Each line of the listing that holds "sort" counts once; report how many there are, and nothing more.

▸ **Record extracts**:
=-=-=-=-=

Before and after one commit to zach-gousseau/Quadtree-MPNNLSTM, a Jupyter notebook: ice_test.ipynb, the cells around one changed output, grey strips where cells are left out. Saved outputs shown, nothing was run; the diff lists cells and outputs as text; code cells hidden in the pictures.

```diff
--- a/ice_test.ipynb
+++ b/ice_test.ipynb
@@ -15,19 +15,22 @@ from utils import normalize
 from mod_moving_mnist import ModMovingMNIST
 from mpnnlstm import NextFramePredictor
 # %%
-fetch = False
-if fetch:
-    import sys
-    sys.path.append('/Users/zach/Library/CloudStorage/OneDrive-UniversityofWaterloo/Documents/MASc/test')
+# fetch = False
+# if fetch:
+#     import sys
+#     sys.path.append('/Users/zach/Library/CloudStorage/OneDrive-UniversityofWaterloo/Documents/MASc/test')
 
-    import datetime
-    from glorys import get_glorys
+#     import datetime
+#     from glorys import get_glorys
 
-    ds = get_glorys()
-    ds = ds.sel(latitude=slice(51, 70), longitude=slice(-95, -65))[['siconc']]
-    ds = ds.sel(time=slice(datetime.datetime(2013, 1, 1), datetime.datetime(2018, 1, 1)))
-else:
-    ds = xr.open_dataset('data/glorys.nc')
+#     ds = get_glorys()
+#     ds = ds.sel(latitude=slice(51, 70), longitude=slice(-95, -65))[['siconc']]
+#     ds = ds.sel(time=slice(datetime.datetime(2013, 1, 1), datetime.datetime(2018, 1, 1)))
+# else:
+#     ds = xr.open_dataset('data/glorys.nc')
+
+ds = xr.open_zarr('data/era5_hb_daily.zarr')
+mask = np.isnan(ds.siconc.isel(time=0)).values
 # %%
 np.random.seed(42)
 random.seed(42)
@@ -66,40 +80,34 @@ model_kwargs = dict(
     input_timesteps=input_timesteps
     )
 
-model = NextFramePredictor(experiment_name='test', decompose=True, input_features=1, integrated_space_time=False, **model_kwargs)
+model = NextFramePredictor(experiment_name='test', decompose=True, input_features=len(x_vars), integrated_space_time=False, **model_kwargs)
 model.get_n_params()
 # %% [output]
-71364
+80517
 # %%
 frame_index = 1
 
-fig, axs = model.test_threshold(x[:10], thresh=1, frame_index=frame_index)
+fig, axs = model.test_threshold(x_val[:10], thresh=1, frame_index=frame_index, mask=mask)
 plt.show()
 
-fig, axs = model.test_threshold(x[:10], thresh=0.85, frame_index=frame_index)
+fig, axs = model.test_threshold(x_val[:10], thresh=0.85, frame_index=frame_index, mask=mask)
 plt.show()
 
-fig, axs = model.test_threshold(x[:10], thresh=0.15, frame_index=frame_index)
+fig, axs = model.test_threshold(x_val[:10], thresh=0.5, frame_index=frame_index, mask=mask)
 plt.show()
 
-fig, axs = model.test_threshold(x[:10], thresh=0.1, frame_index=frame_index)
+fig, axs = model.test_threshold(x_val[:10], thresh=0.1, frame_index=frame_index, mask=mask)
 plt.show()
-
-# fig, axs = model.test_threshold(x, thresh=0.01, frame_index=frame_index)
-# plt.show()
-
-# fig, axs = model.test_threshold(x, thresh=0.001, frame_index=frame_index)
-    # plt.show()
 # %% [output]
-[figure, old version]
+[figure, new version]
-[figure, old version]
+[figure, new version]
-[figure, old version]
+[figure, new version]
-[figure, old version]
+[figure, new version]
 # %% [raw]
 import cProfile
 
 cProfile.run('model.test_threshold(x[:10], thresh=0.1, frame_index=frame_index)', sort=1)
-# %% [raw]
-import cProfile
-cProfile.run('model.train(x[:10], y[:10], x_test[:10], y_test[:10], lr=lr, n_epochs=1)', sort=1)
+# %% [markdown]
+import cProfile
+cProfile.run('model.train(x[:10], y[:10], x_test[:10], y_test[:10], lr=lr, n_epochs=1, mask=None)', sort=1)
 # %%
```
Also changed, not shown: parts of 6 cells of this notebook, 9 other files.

=-=-=-=-=

▸ **Task response**: 3